1839 [Doubleday, Thomas] (1790-1870). “The Political Pilgrim’s Progress.” Northern Liberator 2.66, 68 - 69, 71, 74 - 76 (January 19, February 2 - 9, February 23, March 16 - 30, 1839): 3, 3, 3, 3, 3, 3, 3. Rpt. with illustrations as The Political Pilgrim’s Progress. From the Northern Liberator. Newcastle-Upon-Tyne, Eng.: Ptd. at the Northern Liberator Office by John Bell, 1839; and in Chartist Fiction. Thomas Doubleday, The Political Pilgrim’s Progress. Thomas Martin Wheeler, Sunshine and Shadow. Ed. Ian Haywood (Aldershot, Eng.: Ashgate, 1999), 17-59 with “Editor’s Notes (59-63). Doubleday is given as the author in Horst Rossler, “Literatur und politische agitation im Chartismus. Eine Studie zu Thomas Doubledays Political Pilgrims Progress.” Englisch Amerikanische Studien 3 (1981): 3 (1981): 108-21. This is accepted by H. Gustav Klaus, The Literature of Labour: Two Hundred Years of Working-Class Writing (Brighton, Sussex, Eng.: The Harvester Press, 1985), 51-52, but Haywood, in his “Editor’s Introduction” (3), argues that Robert Blakey (1795-1878) was also involved in writing it. L

An allegory in which Radical makes his way with his family from the City of Plunder to the City of Reform.

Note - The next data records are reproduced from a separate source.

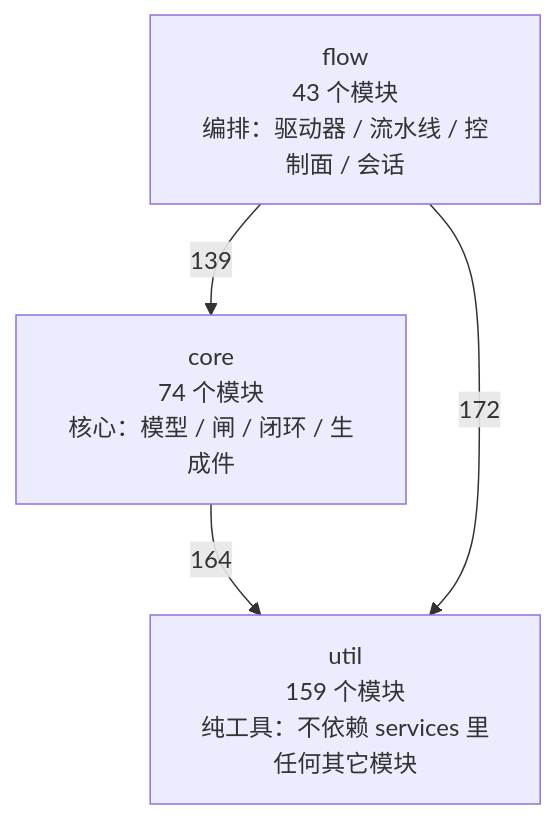
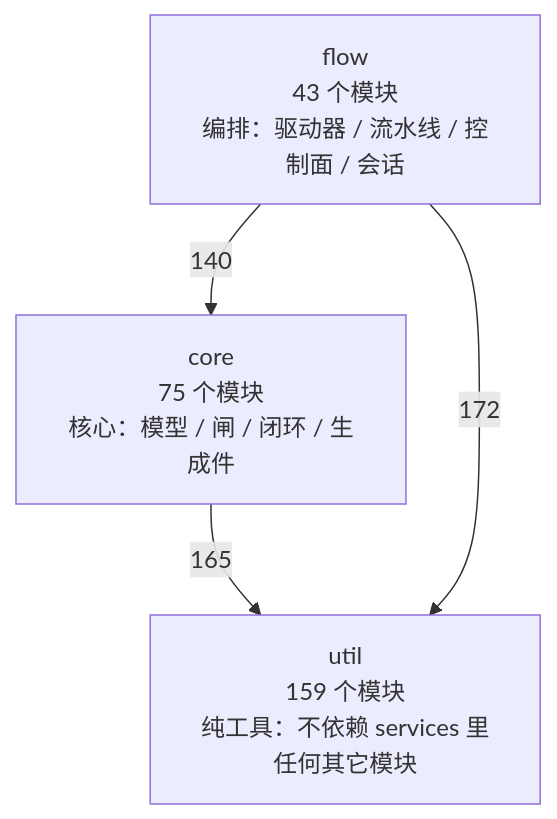
One commit to 2686521696/WhyBuddy changed the first of 4 diagrams in docs/SlideRule V6.2 架构图（自动生成）.md. Above: the diagram before and after it, drawn with Mermaid. The commit also changed other lines of this file and 12 other files, not shown here.

````diff
--- a/docs/SlideRule V6.2 架构图（自动生成）.md
+++ b/docs/SlideRule V6.2 架构图（自动生成）.md
@@ -50,9 +50,9 @@
 ```mermaid
 flowchart TB
   util["util<br/>159 个模块<br/>纯工具：不依赖 services 里任何其它模块"]
-  core["core<br/>74 个模块<br/>核心：模型 / 闸 / 闭环 / 生成件"]
+  core["core<br/>75 个模块<br/>核心：模型 / 闸 / 闭环 / 生成件"]
   flow["flow<br/>43 个模块<br/>编排：驱动器 / 流水线 / 控制面 / 会话"]
-  core -->|164| util
-  flow -->|139| core
+  core -->|165| util
+  flow -->|140| core
   flow -->|172| util
 ```
````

While meeting much opposition and overcoming many temptations, he arrives in the City of Reform, which has no direct taxes, no professional politicians, no standing army, and no distinctions between rich and poor. It has a citizen’s militia and requires its men aged 20 to 50 to be armed both physically and morally.